The task – In the listing below, how many lines contain "scope"? Answer with the number alone.

Given records –
++++++++
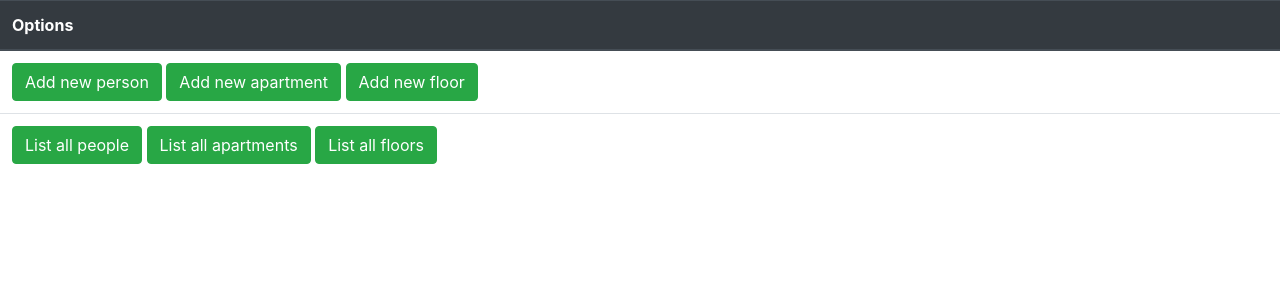
Repository: JMarJus/TalleresDUAL_2
Page: http://localhost/index
These files come from the project's save history. The page is drawn as it stood at one moment and after the next save; the edit follows.
The browser window is 1280 px wide. The pictures show the whole page.
The page is this project's Thymeleaf template; nobody is signed in. The template is opened directly, without the code that normally fills it, so the values that code supplies are empty.

Above is the page before, as saved 2023-12-26 00:19:06.
Console error: TypeError: Cannot read properties of undefined (reading 'fn')

After the next save:
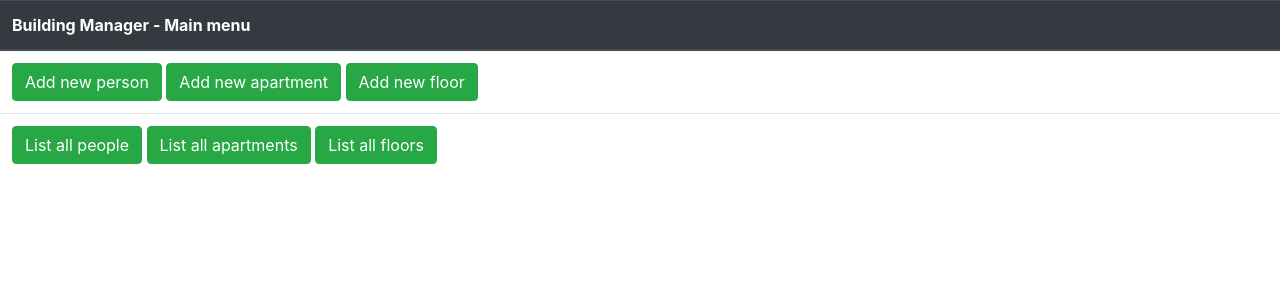
Saved 3 min 7 s later.
--- a/spring01/src/main/resources/templates/index.html
+++ b/spring01/src/main/resources/templates/index.html
@@ -12,7 +12,7 @@
 	<table class="table">
 		<thead class="thead-dark">
 			<tr>
-				<th scope="col">Options</th>
+				<th scope="col">Building Manager - Main menu</th>
 			</tr>
 		</thead>
 		<tbody>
++++++++
The completed task – 2